Keep reading... Show less

A 1996 classic, Shawn Colvin's album of mature pop is also one of best break-up albums, comparable lyrically and musically to Joni Mitchell's Hejira and Bob Dylan's Blood on the Tracks.

When pop-folksinger Shawn Colvin released A Few Small Repairs in 1996, the music world was ripe for an album of sharp, catchy songs by a female singer-songwriter. Lilith Fair, the tour for women in the music, would gross $16 million in 1997. Colvin would be a main stage artist in all three years of the tour, playing alongside Liz Phair, Suzanne Vega, Sheryl Crow, Sarah McLachlan, Meshell Ndegeocello, Joan Osborne, Lisa Loeb, Erykah Badu, and many others. Strong female artists were not only making great music (when were they not?) but also having bold success. Alanis Morissette's Jagged Little Pill preceded Colvin's fourth recording by just 16 months.

Keep reading... Show less

Frank Miller locates our tragedy and warps it into his own brutal beauty.

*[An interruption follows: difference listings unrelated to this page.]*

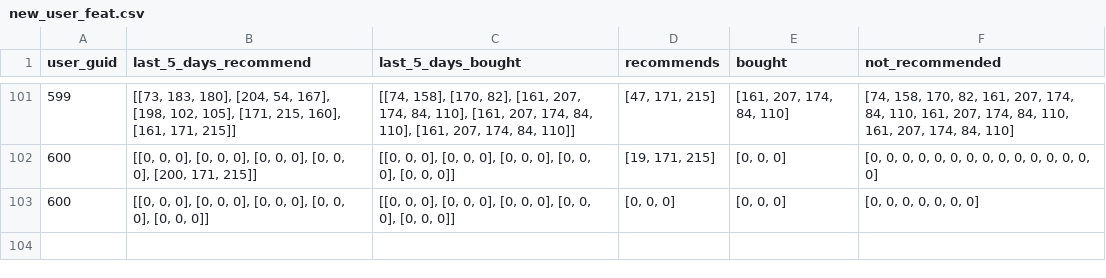
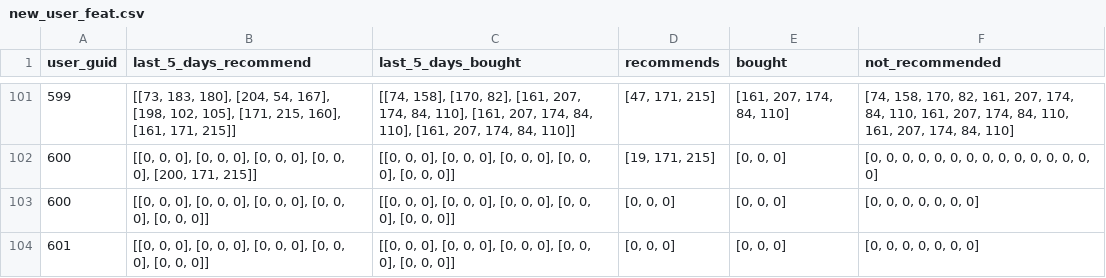
Before and after one commit to ThirioData/recommendation-system, a CSV file: new_user_feat.csv, drawn as a sheet; only a part is shown, gaps mark what is left out.

```diff
--- a/new_user_feat.csv
+++ b/new_user_feat.csv
@@ -103 +103,2 @@ user_guid,last_5_days_recommend,last_5_days_bought,recommends,bought,not_recomme
 600,"[[0, 0, 0], [0, 0, 0], [0, 0, 0], [0, 0, 0], [0, 0, 0]]","[[0, 0, 0], [0, 0, 0], [0, 0, 0], [0, 0, 0], [0, 0, 0]]","[0, 0, 0]","[0, 0, 0]","[0, 0, 0, 0, 0, 0, 0]"
+601,"[[0, 0, 0], [0, 0, 0], [0, 0, 0], [0, 0, 0], [0, 0, 0]]","[[0, 0, 0], [0, 0, 0], [0, 0, 0], [0, 0, 0], [0, 0, 0]]","[0, 0, 0]","[0, 0, 0]","[0, 0, 0, 0, 0, 0, 0]"
```
Also changed, not shown: user_features.csv, 2 other files.
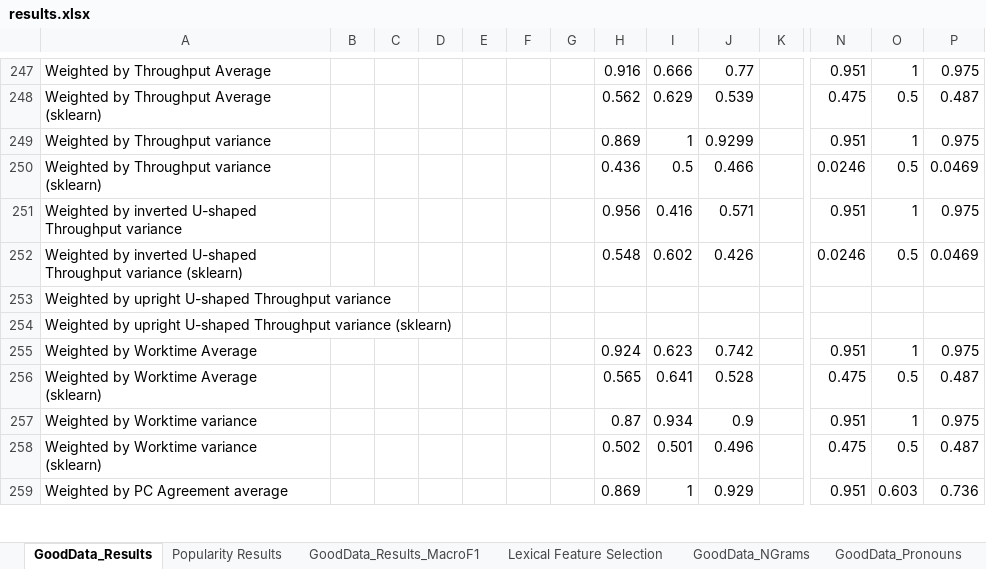
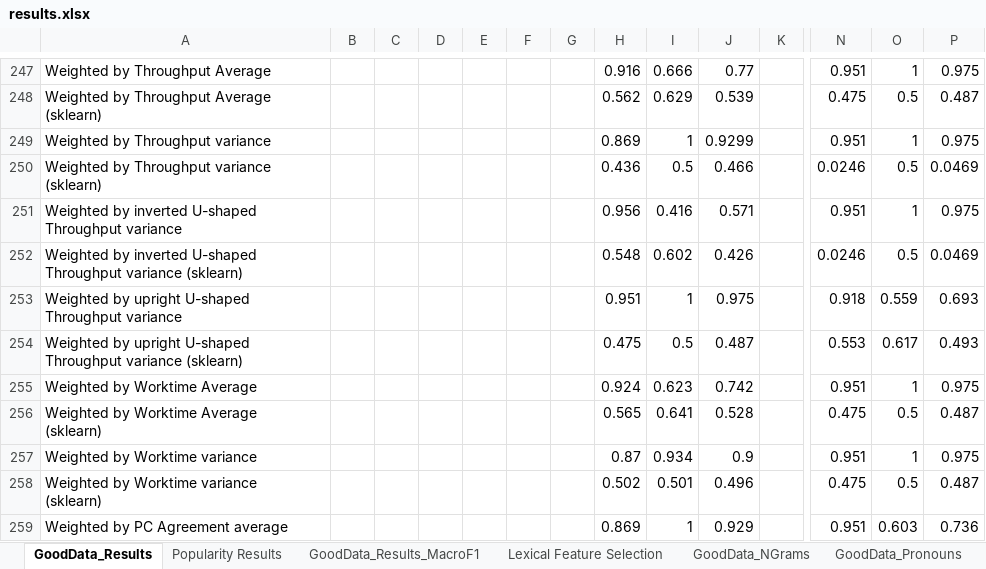
Before and after one commit to quarbby/diplomacy-betrayal, an Excel workbook: documents/results.xlsx, sheet GoodData_Results, drawn as a sheet; only a part is shown, gaps mark what is left out; values as stored, in another font and other column widths than the file's, no borders; removed rows and columns are numbered as before the commit, all else as after; rows hold the shown columns only; the diff names each change by its address in the sheet, - before the commit and + after, or states it on an @@ line.

```diff
--- a/documents/results.xlsx (sheet GoodData_Results)
+++ b/documents/results.xlsx (sheet GoodData_Results)
-row 253: Weighted by upright U-shaped Throughput variance
-row 254: Weighted by upright U-shaped Throughput variance (sklearn)
+row 253: Weighted by upright U-shaped Throughput variance |  |  |  |  |  |  | 0.951 | 1 | 0.975 |  | 0.918 | 0.559 | 0.693
+row 254: Weighted by upright U-shaped Throughput variance (sklearn) |  |  |  |  |  |  | 0.475 | 0.5 | 0.487 |  | 0.553 | 0.617 | 0.493
```
Also changed, not shown: 9 other files.
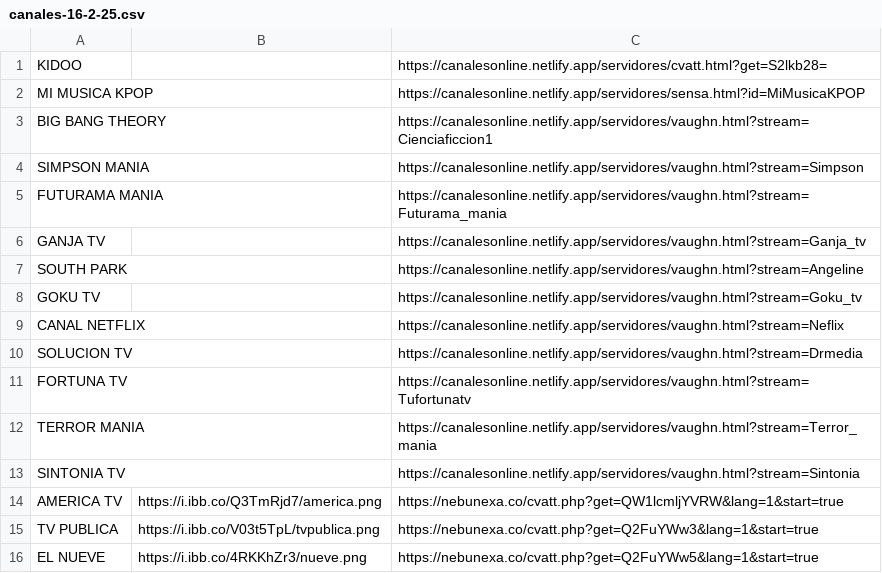
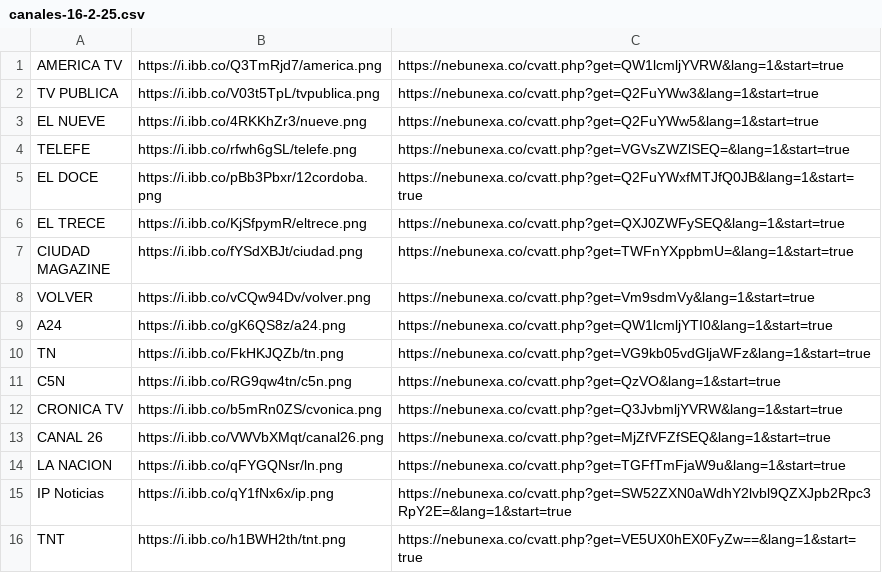
Before and after one commit to galvanoteca2001/FLOW, a CSV file: canales-16-2-25.csv, drawn as a sheet; only a part is shown; the shorter side is filled out with more unchanged rows; the diff names each change by its address in the sheet, - before the commit and + after, or states it on an @@ line.

Commit message:
Update canales-16-2-25.csv

```diff
--- a/canales-16-2-25.csv
+++ b/canales-16-2-25.csv
-row 1: KIDOO |  | https://canalesonline.netlify.app/servidores/cvatt.html?get=S2lkb28=
-row 2: MI MUSICA KPOP |  | https://canalesonline.netlify.app/servidores/sensa.html?id=MiMusicaKPOP
-row 3: BIG BANG THEORY |  | https://canalesonline.netlify.app/servidores/vaughn.html?stream=Cienciaficcion1
-row 4: SIMPSON MANIA |  | https://canalesonline.netlify.app/servidores/vaughn.html?stream=Simpson
-row 5: FUTURAMA MANIA |  | https://canalesonline.netlify.app/servidores/vaughn.html?stream=Futurama_mania
-row 6: GANJA TV |  | https://canalesonline.netlify.app/servidores/vaughn.html?stream=Ganja_tv
-row 7: SOUTH PARK |  | https://canalesonline.netlify.app/servidores/vaughn.html?stream=Angeline
-row 8: GOKU TV |  | https://canalesonline.netlify.app/servidores/vaughn.html?stream=Goku_tv
-row 9: CANAL NETFLIX |  | https://canalesonline.netlify.app/servidores/vaughn.html?stream=Neflix
-row 10: SOLUCION TV |  | https://canalesonline.netlify.app/servidores/vaughn.html?stream=Drmedia
-row 11: FORTUNA TV |  | https://canalesonline.netlify.app/servidores/vaughn.html?stream=Tufortunatv
-row 12: TERROR MANIA |  | https://canalesonline.netlify.app/servidores/vaughn.html?stream=Terror_mania
-row 13: SINTONIA TV |  | https://canalesonline.netlify.app/servidores/vaughn.html?stream=Sintonia
```
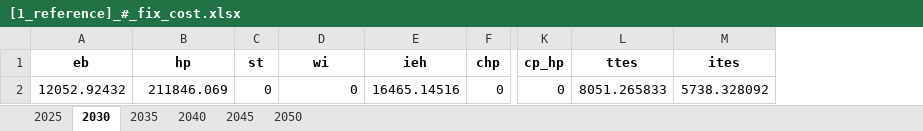
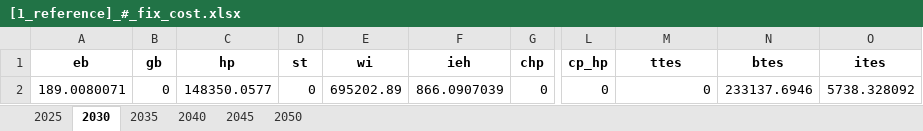
Before and after one commit to SimonJordan/district_thermal_energy_systems_with_power_markets, an Excel workbook: results/[1_reference]_#_fix_cost.xlsx, sheet 2030, drawn as a sheet; only a part is shown, gaps mark what is left out; values as stored, in another font and other column widths than the file's, no borders; addresses are those after the commit; the diff names each change by its address in the sheet, - before the commit and + after, or states it on an @@ line.

```diff
--- a/results/[1_reference]_#_fix_cost.xlsx (sheet 2030)
+++ b/results/[1_reference]_#_fix_cost.xlsx (sheet 2030)
+column B (gb), row 2: 0
+column N (btes), row 2: 233137.6946
-A2 (eb): 12052.92432
+A2 (eb): 189.0080071
-C2 (hp): 211846.069
+C2 (hp): 148350.0577
-E2 (wi): 0
+E2 (wi): 695202.89
-F2 (ieh): 16465.14516
+F2 (ieh): 866.0907039
-M2 (ttes): 8051.265833
+M2 (ttes): 0
```
Also changed, not shown: sheet 2025, sheet 2035, sheet 2040, sheet 2045, sheet 2050, results/[1_reference]_#_inv_capacity.xlsx, results/[1_reference]_#_inv_cost.xlsx, 39 other files.
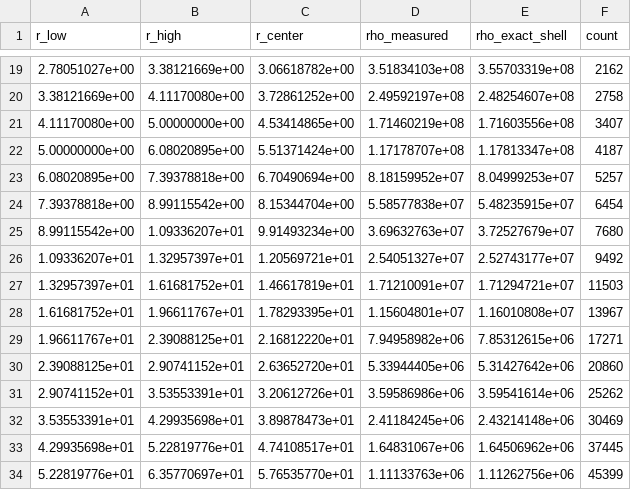
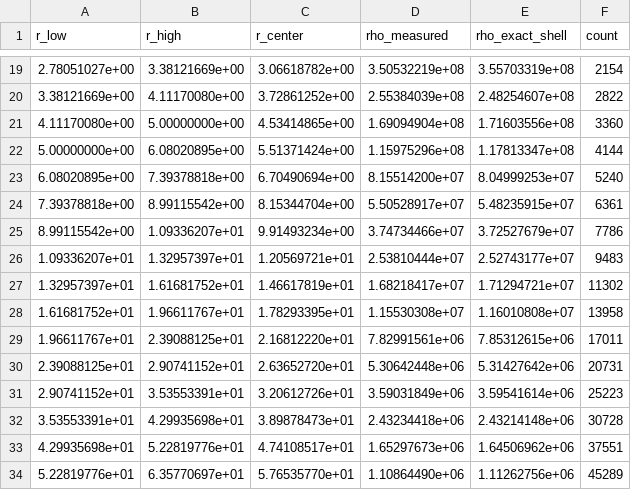
Before and after one commit to nipoli2003/Comp_astro, a CSV file: Ex1/output/profile_particles_raw.csv, drawn as a sheet; only a part is shown, gaps mark what is left out; the diff covers the shown part only.

```diff
--- a/Ex1/output/profile_particles_raw.csv
+++ b/Ex1/output/profile_particles_raw.csv
@@ -19,16 +19,16 @@ r_low,r_high,r_center,rho_measured,rho_exact_shell,count
-2.78051027e+00,3.38121669e+00,3.06618782e+00,3.51834103e+08,3.55703319e+08,2162
-3.38121669e+00,4.11170080e+00,3.72861252e+00,2.49592197e+08,2.48254607e+08,2758
-4.11170080e+00,5.00000000e+00,4.53414865e+00,1.71460219e+08,1.71603556e+08,3407
-5.00000000e+00,6.08020895e+00,5.51371424e+00,1.17178707e+08,1.17813347e+08,4187
-6.08020895e+00,7.39378818e+00,6.70490694e+00,8.18159952e+07,8.04999253e+07,5257
-7.39378818e+00,8.99115542e+00,8.15344704e+00,5.58577838e+07,5.48235915e+07,6454
-8.99115542e+00,1.09336207e+01,9.91493234e+00,3.69632763e+07,3.72527679e+07,7680
-1.09336207e+01,1.32957397e+01,1.20569721e+01,2.54051327e+07,2.52743177e+07,9492
-1.32957397e+01,1.61681752e+01,1.46617819e+01,1.71210091e+07,1.71294721e+07,11503
-1.61681752e+01,1.96611767e+01,1.78293395e+01,1.15604801e+07,1.16010808e+07,13967
-1.96611767e+01,2.39088125e+01,2.16812220e+01,7.94958982e+06,7.85312615e+06,17271
-2.39088125e+01,2.90741152e+01,2.63652720e+01,5.33944405e+06,5.31427642e+06,20860
-2.90741152e+01,3.53553391e+01,3.20612726e+01,3.59586986e+06,3.59541614e+06,25262
-3.53553391e+01,4.29935698e+01,3.89878473e+01,2.41184245e+06,2.43214148e+06,30469
-4.29935698e+01,5.22819776e+01,4.74108517e+01,1.64831067e+06,1.64506962e+06,37445
-5.22819776e+01,6.35770697e+01,5.76535770e+01,1.11133763e+06,1.11262756e+06,45399
+2.78051027e+00,3.38121669e+00,3.06618782e+00,3.50532219e+08,3.55703319e+08,2154
+3.38121669e+00,4.11170080e+00,3.72861252e+00,2.55384039e+08,2.48254607e+08,2822
+4.11170080e+00,5.00000000e+00,4.53414865e+00,1.69094904e+08,1.71603556e+08,3360
+5.00000000e+00,6.08020895e+00,5.51371424e+00,1.15975296e+08,1.17813347e+08,4144
+6.08020895e+00,7.39378818e+00,6.70490694e+00,8.15514200e+07,8.04999253e+07,5240
+7.39378818e+00,8.99115542e+00,8.15344704e+00,5.50528917e+07,5.48235915e+07,6361
+8.99115542e+00,1.09336207e+01,9.91493234e+00,3.74734466e+07,3.72527679e+07,7786
+1.09336207e+01,1.32957397e+01,1.20569721e+01,2.53810444e+07,2.52743177e+07,9483
+1.32957397e+01,1.61681752e+01,1.46617819e+01,1.68218417e+07,1.71294721e+07,11302
+1.61681752e+01,1.96611767e+01,1.78293395e+01,1.15530308e+07,1.16010808e+07,13958
+1.96611767e+01,2.39088125e+01,2.16812220e+01,7.82991561e+06,7.85312615e+06,17011
+2.39088125e+01,2.90741152e+01,2.63652720e+01,5.30642448e+06,5.31427642e+06,20731
+2.90741152e+01,3.53553391e+01,3.20612726e+01,3.59031849e+06,3.59541614e+06,25223
+3.53553391e+01,4.29935698e+01,3.89878473e+01,2.43234418e+06,2.43214148e+06,30728
+4.29935698e+01,5.22819776e+01,4.74108517e+01,1.65297673e+06,1.64506962e+06,37551
+5.22819776e+01,6.35770697e+01,5.76535770e+01,1.10864490e+06,1.11262756e+06,45289
```
Also changed, not shown: 46 edited cells elsewhere in this file, Ex1/output/profile_cic_100.csv, Ex1/output/profile_cic_200.csv, 15 other files.
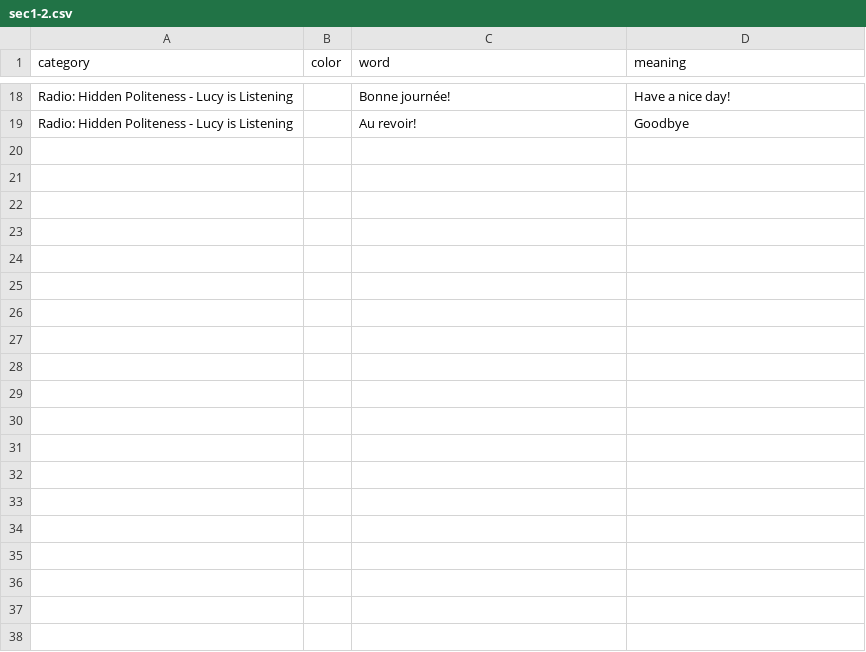
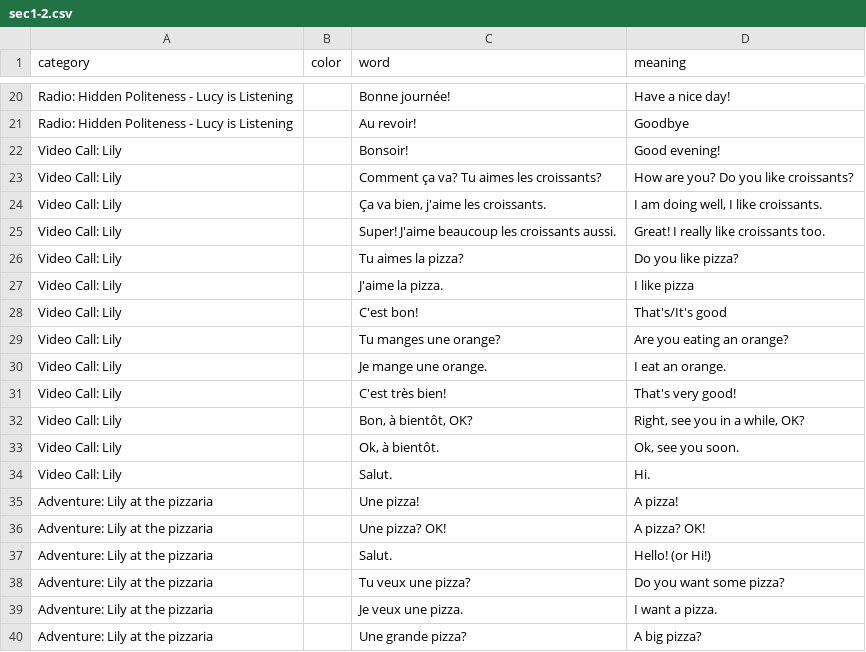
Before and after one commit to zhenni/French-Duolingo, a CSV file: sections/sec1-2.csv, drawn as a sheet; only a part is shown, gaps mark what is left out; the diff covers the shown part only.

Commit message:
add video call to sec1-1 sec1-2. Looks like they add some adventures too.

```diff
--- a/sections/sec1-2.csv
+++ b/sections/sec1-2.csv
@@ -19 +21,20 @@ Radio: Hidden Politeness - Lucy is Listening,,Bonne journée!,Have a nice day!
 Radio: Hidden Politeness - Lucy is Listening,,Au revoir!,Goodbye
+Video Call: Lily,,Bonsoir!,Good evening!
+Video Call: Lily,,Comment ça va? Tu aimes les croissants?,How are you? Do you like croissants?
+Video Call: Lily,,"Ça va bien, j'aime les croissants.","I am doing well, I like croissants."
+Video Call: Lily,,Super! J'aime beaucoup les croissants aussi.,Great! I really like croissants too.
+Video Call: Lily,,Tu aimes la pizza?,Do you like pizza?
+Video Call: Lily,,J'aime la pizza.,I like pizza
+Video Call: Lily,,C'est bon!,That's/It's good
+Video Call: Lily,,Tu manges une orange?,Are you eating an orange?
+Video Call: Lily,,Je mange une orange.,I eat an orange.
+Video Call: Lily,,C'est très bien!,That's very good!
+Video Call: Lily,,"Bon, à bientôt, OK?","Right, see you in a while, OK?"
+Video Call: Lily,,"Ok, à bientôt.","Ok, see you soon."
+Video Call: Lily,,Salut.,Hi.
+Adventure: Lily at the pizzaria,,Une pizza!,A pizza!
+Adventure: Lily at the pizzaria,,Une pizza? OK!,A pizza? OK!
+Adventure: Lily at the pizzaria,,Salut.,Hello! (or Hi!)
+Adventure: Lily at the pizzaria,,Tu veux une pizza?,Do you want some pizza?
+Adventure: Lily at the pizzaria,,Je veux une pizza. ,I want a pizza.
+Adventure: Lily at the pizzaria,,Une grande pizza?,A big pizza?
```
Also changed, not shown: 11 added rows elsewhere in this file, sections/sec1-1.csv.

In terms of continuity, the so-called promotion of this entry as Miller's “third" in the series is deceptively cryptic. Miller's mid-'80s limited series The Dark Knight Returns (or DKR) is a “Top 5 All-Time" graphic novel, if not easily “Top 3". His intertextual and metatextual themes resonated then as they do now, a reason this source material was “go to" for Christopher Nolan when he resurrected the franchise for Warner Bros. in the mid-00s. The sheer iconicity of DKR posits a seminal work in the artist's canon, which shares company with the likes of Sin City, 300, and an influential run on Daredevil, to name a few.

Keep reading... Show less
Pop Ten
Mixed Media
PM Picks

© 1999-2017 All rights reserved.
Popmatters is wholly independently owned and operated.